Because I would like to play go in a “manual” way but don’t have someone here to play with me, I thought about creating a electronic board that is as close as possible to a tradtional wooden non-electronic one.
And I wonder, if not anyone has done this already before? So I have seen solutions with image recognizing and roboters putting stones somewhere, but what I think of is this:
A normal wooden board (lets say its a 9x9 for beginners like me and because its less effort to start with building)
drill holes by around 7-8 mm to each cross point
create a combination of a photo sensor at the top and a rgb LED beneath it and put it all in a silicon enclosing (for example). So that is the very much tricky part of course, the idea is that you have for each crossing a sensor/led combination somehow.
the next tricky part would be to do arrange all the cables etc. beneath the board and connect it to a raspberry pie for example
However, tl;dr in the end you have a wooden board, with a photosensor at each crossing and a transparent ring that can turn to any color. When you put a stone on a field, the sensor should recognize it and the computer can show you the place where you should place your opponents stone with the light ring. (or it could give you hints where to put yours, count areas etc. whatever)

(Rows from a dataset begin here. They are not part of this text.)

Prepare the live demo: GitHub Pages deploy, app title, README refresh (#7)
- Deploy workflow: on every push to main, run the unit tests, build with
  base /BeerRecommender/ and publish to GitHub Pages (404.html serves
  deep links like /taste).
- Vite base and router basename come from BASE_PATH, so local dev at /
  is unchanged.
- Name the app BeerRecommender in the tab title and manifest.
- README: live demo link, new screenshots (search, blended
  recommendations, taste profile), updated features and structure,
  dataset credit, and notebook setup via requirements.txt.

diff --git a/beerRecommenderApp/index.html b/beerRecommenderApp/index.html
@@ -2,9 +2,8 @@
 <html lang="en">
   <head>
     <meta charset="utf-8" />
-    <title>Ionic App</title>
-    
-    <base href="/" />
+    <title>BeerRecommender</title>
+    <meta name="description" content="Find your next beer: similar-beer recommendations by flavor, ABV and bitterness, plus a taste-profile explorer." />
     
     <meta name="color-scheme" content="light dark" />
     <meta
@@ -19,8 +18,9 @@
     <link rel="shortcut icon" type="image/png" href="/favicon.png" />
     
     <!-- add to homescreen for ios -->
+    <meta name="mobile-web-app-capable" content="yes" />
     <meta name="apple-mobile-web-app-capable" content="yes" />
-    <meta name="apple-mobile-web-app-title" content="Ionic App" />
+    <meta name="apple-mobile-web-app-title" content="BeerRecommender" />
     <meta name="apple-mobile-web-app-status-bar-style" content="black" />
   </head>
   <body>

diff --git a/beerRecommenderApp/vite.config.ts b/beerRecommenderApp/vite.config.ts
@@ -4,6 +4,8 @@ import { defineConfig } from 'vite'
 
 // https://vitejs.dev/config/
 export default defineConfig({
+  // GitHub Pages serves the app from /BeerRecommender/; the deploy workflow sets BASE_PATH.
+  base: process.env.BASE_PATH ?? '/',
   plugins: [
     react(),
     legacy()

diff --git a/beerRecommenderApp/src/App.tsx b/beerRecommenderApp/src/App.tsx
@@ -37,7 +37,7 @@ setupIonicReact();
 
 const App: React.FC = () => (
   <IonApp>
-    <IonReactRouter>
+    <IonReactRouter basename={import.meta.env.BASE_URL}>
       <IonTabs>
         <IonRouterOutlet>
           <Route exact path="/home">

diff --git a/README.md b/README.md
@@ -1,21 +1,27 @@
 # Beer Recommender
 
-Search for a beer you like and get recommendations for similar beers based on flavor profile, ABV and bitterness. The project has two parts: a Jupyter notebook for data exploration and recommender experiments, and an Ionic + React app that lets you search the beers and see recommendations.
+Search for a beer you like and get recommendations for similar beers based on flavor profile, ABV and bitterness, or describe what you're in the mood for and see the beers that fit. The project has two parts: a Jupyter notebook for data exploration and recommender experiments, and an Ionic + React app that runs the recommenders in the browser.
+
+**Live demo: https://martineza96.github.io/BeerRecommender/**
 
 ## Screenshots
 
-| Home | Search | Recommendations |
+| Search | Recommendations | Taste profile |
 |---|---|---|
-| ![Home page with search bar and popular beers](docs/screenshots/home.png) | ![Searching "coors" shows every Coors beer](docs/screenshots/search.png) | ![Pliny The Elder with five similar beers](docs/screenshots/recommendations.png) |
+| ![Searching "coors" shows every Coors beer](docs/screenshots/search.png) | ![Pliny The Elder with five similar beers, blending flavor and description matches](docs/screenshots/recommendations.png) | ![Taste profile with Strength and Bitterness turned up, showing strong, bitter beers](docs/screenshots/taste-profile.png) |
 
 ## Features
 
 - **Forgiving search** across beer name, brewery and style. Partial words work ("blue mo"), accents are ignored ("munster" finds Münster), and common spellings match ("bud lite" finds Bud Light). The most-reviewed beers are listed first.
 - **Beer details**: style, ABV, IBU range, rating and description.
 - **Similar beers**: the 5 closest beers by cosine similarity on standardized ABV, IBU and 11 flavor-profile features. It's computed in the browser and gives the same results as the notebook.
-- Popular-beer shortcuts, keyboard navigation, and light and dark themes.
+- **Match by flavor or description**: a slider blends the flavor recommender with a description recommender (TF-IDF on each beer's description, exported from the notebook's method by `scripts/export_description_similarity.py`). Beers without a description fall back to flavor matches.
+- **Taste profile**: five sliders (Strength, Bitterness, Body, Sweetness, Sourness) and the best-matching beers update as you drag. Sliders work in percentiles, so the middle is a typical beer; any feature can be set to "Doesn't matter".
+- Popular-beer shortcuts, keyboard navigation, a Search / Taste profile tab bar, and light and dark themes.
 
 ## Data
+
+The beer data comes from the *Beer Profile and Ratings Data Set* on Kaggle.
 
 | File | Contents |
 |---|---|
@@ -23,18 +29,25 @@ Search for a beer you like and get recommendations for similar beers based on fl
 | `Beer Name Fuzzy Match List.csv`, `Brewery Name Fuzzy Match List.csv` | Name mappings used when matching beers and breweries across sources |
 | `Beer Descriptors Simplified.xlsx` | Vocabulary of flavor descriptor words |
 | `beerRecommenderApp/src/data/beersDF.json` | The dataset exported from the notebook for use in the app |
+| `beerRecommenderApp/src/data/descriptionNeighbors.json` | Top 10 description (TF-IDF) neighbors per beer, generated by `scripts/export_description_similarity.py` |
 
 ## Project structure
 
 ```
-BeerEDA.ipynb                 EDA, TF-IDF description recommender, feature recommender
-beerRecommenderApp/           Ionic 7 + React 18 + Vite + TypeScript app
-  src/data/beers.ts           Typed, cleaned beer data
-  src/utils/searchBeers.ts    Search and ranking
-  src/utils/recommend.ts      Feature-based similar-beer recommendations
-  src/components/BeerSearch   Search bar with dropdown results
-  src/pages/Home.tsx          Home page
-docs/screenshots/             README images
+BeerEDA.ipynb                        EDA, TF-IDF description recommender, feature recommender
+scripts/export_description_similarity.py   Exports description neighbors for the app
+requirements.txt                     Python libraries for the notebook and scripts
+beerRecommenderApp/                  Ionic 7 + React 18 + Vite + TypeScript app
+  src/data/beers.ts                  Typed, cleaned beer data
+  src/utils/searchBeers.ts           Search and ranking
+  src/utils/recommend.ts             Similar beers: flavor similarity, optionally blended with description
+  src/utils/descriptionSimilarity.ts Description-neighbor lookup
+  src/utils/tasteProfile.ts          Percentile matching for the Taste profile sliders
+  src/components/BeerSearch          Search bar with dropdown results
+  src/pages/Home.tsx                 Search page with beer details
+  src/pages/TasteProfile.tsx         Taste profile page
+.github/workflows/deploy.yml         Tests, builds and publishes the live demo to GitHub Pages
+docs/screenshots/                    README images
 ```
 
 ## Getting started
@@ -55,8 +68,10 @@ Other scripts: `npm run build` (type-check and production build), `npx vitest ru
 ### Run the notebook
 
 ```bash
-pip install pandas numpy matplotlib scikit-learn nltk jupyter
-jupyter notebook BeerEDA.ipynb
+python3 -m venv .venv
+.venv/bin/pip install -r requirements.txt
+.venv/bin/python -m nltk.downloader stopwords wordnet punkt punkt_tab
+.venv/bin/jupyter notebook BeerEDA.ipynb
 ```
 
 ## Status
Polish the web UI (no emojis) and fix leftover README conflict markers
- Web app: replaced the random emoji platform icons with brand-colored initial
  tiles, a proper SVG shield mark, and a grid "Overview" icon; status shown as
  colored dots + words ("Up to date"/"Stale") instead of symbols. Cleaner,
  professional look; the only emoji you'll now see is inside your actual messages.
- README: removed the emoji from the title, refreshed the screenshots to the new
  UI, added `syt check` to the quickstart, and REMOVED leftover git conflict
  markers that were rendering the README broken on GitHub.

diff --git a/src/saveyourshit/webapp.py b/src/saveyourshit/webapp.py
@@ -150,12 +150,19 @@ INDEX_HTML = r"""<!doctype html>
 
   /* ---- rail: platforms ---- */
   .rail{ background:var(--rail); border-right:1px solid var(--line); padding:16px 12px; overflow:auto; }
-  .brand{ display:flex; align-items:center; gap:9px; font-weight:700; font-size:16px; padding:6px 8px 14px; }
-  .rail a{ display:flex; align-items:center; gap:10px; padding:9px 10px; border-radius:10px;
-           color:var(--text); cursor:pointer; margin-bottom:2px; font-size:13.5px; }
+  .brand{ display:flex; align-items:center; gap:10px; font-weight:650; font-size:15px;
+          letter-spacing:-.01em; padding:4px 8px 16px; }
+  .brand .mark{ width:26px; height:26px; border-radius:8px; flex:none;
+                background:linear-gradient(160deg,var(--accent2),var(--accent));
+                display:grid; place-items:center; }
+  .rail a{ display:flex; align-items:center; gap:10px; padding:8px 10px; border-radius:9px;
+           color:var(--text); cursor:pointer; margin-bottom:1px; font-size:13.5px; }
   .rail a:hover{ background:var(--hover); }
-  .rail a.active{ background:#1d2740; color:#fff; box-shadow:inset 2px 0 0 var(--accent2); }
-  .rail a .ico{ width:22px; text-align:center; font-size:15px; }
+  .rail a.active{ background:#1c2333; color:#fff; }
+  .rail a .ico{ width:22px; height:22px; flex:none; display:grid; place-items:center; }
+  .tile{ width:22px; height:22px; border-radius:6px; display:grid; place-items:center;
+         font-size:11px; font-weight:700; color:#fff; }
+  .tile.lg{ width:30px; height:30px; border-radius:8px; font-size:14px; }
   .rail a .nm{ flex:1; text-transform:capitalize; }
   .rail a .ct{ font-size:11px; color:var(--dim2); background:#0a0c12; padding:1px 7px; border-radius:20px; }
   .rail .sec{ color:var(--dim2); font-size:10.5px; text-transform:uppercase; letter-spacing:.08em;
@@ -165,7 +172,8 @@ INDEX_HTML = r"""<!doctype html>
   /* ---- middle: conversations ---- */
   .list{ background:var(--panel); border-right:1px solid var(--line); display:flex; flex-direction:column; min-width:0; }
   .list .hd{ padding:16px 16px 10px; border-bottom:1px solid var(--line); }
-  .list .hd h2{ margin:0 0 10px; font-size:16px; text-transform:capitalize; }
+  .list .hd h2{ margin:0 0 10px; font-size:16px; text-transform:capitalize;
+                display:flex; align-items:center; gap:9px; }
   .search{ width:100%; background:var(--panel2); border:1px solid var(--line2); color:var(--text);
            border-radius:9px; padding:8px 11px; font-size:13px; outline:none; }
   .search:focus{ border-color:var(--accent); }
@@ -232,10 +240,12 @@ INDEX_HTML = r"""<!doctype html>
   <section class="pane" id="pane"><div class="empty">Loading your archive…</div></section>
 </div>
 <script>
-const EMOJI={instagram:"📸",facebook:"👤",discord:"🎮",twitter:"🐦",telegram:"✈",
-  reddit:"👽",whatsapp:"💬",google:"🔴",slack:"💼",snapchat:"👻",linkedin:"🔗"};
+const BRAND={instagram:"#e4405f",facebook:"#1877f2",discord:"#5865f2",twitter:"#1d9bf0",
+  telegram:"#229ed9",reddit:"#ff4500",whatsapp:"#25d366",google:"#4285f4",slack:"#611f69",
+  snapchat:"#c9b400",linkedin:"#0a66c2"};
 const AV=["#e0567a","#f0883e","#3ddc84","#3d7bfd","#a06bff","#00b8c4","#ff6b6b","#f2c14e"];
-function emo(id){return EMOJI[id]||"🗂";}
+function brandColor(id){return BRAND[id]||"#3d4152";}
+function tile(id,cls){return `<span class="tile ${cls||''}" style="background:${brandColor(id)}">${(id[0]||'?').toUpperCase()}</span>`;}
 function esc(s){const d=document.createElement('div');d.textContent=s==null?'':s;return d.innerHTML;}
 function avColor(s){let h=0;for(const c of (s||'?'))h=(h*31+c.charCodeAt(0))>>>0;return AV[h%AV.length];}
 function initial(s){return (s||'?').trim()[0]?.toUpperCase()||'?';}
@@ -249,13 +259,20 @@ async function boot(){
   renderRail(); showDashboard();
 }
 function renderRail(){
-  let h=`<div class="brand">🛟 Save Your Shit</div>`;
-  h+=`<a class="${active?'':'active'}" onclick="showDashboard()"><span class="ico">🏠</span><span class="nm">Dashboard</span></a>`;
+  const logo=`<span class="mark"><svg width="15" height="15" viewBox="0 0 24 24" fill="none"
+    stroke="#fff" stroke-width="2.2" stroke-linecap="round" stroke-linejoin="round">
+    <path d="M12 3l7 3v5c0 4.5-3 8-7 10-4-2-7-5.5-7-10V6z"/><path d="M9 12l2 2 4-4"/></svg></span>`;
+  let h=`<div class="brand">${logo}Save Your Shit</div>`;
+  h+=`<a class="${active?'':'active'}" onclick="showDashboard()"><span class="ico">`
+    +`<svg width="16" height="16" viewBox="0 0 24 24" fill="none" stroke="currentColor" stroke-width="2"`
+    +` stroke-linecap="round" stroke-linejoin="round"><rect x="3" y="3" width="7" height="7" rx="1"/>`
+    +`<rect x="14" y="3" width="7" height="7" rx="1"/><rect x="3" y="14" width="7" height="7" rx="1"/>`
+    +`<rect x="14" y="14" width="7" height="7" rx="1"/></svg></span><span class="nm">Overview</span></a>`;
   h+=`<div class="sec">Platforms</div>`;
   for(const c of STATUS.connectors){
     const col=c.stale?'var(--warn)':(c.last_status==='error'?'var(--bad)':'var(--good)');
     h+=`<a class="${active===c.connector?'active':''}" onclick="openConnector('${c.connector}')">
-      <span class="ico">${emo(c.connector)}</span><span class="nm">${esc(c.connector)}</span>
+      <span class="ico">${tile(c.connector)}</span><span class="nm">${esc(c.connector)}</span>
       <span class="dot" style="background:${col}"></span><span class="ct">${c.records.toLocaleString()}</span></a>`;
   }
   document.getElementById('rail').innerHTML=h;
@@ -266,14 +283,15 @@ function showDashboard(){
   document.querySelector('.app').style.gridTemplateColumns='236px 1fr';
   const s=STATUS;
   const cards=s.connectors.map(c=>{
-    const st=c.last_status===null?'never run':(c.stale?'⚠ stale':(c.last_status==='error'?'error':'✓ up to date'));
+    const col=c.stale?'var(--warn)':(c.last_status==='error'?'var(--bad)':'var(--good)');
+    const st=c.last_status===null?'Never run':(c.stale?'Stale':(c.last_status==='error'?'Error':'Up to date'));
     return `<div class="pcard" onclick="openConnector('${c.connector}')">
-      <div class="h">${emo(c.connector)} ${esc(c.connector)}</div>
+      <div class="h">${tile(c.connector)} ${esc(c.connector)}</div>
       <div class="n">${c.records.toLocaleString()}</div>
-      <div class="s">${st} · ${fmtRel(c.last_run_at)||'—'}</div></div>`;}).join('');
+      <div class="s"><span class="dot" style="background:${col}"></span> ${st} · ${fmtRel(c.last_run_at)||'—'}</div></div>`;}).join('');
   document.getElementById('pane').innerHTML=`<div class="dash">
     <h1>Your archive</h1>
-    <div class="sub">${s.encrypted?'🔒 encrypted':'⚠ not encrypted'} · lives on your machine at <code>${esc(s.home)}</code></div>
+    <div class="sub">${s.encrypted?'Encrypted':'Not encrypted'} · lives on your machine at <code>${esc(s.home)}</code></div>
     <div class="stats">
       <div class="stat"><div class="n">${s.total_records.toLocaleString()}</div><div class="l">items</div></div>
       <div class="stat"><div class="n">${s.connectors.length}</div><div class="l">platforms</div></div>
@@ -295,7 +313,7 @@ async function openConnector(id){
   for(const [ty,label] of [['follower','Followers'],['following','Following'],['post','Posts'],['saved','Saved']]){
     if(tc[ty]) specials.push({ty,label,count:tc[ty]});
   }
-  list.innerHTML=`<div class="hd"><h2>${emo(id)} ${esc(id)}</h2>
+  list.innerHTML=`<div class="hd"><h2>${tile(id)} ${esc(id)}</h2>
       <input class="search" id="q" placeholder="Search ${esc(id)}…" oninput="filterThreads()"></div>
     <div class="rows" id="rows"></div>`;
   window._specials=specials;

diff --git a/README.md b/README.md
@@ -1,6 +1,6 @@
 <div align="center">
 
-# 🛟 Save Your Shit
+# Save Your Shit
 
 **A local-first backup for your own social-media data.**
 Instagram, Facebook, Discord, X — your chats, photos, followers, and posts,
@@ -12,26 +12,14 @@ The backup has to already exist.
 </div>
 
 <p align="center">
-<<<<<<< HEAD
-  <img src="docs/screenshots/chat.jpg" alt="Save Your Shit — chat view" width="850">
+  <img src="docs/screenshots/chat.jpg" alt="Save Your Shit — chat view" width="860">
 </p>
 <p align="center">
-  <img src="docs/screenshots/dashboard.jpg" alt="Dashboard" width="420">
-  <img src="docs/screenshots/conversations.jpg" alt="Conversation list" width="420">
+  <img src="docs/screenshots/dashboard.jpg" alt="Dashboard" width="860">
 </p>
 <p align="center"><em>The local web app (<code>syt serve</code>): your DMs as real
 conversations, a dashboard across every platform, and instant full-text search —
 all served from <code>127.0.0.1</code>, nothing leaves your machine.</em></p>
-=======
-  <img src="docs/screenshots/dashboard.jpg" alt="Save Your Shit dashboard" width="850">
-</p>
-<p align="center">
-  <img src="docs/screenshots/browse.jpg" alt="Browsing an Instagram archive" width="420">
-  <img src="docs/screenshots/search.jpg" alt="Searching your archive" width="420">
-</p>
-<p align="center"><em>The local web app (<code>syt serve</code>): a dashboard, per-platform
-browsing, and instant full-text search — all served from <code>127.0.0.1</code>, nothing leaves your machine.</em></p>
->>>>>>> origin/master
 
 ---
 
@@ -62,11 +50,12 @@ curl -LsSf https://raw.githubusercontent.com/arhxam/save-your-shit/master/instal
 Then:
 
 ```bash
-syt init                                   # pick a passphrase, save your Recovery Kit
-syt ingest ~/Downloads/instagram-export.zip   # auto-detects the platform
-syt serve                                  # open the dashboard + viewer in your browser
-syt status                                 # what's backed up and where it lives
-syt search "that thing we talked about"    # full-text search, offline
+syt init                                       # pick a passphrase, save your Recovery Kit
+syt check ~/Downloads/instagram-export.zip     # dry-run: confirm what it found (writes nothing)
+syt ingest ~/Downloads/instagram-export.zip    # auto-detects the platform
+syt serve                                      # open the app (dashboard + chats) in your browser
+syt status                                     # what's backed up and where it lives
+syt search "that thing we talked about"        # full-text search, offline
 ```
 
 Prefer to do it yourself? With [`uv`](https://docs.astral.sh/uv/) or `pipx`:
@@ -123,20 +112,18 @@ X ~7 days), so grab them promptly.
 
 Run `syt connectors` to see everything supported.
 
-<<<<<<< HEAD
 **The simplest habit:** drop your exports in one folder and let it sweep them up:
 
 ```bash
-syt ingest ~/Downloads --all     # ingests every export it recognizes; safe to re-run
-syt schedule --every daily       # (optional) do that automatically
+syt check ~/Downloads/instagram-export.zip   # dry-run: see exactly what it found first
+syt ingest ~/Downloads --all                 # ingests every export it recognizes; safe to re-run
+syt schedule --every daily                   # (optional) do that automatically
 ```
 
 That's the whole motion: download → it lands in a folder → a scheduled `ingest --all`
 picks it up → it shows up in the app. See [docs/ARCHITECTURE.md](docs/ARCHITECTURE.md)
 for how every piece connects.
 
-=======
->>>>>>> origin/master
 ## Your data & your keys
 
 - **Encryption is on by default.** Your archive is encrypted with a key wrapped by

I guess it would take a lot of effort to build this in a good way and I personally would also be happy if I could buy something like that But I haven found any projects or products like it, I guess the software part is very simple (using already existing go KIs). But building it, yeah maybe great with someone who has more experience and knowledge than I do. Maybe there area already electronic solutions for photosensor/led combinations or whatever… (update: it seems to be possible to use LEDs in both ways, as sensor and lighter, that would make everything much more easy)
As already noted, I think at least a couple of commercially released products like this exist.
However, I think an interesting alternative way to implement something like this could remove the need to make a custom board altogether, and instead allow the user to use whatever standard board they wish. This could be done by using a camera and some sort of light projector (maybe just a steerable laser beam). The camera would read the board to detect moves made by the user and the light projector would highlight the spot of the opponent’s move.
I’m definitely not envisioning a noisy projector (like the kind used to display a movie), but rather just some sort of simply system to shine a point of light onto the board. This could be realized by a steerable laser pointer, or maybe with some other sort of spot light that could focus a narrow enough beam to high just a single point on the board.
I think that registering the board position from a camera could be doable even with the camera off to the side looking at the board from an angle (similar to the viewpoint of the human players), so this might even be achievable with a webcam mounted on top of a laptop, as a sort of simple initial prototype. This prototype might even initially forgo the indicator laser, and rely on some other way to indicate the move like an (optional) audio and/or visual alert on the laptop.
Having the custom hardware of a smart board might be convenient, but these products are also quite expensive owing to their complexity and low volume. Further, I wonder how flexible they will be for connecting to other servers and Go bots, if they might require proprietary software. Are there any commercial electronic Go boards out there that can connect to OGS? Or the latest version of KataGo?
yes I guess there are several different approaches, I also thought about such a laser solution. But my approach would be to make it as analog as possible (or it should look like at least), and to keep it with the board only. So no gadgets like cameras and lasers around it, it should be transportable as well, even if its nice that you would be able to use this with any board without changing it.
Hi…I haven’t gone full DIY yet however so far my onboarding experience in this sort of gatherings/culture reflects what has been written in this post even down to the part about snarky regulars advising me to utilize the pursuit bar.
I found an interesting video from 2015, of Bram Vandenbon’s prototype electronic board. It’s not much to look at, but it shows that this idea was being considered.
As he said at the time:
During the past years I’ve come obsessed with the idea to build an electronic go board. That would be a board that exists of LEDs and push buttons (or maybe touch). Just a couple of weeks ago I made my first prototype and posted it on youtube. I guess I wasted a lot of time on this project without a real finished product.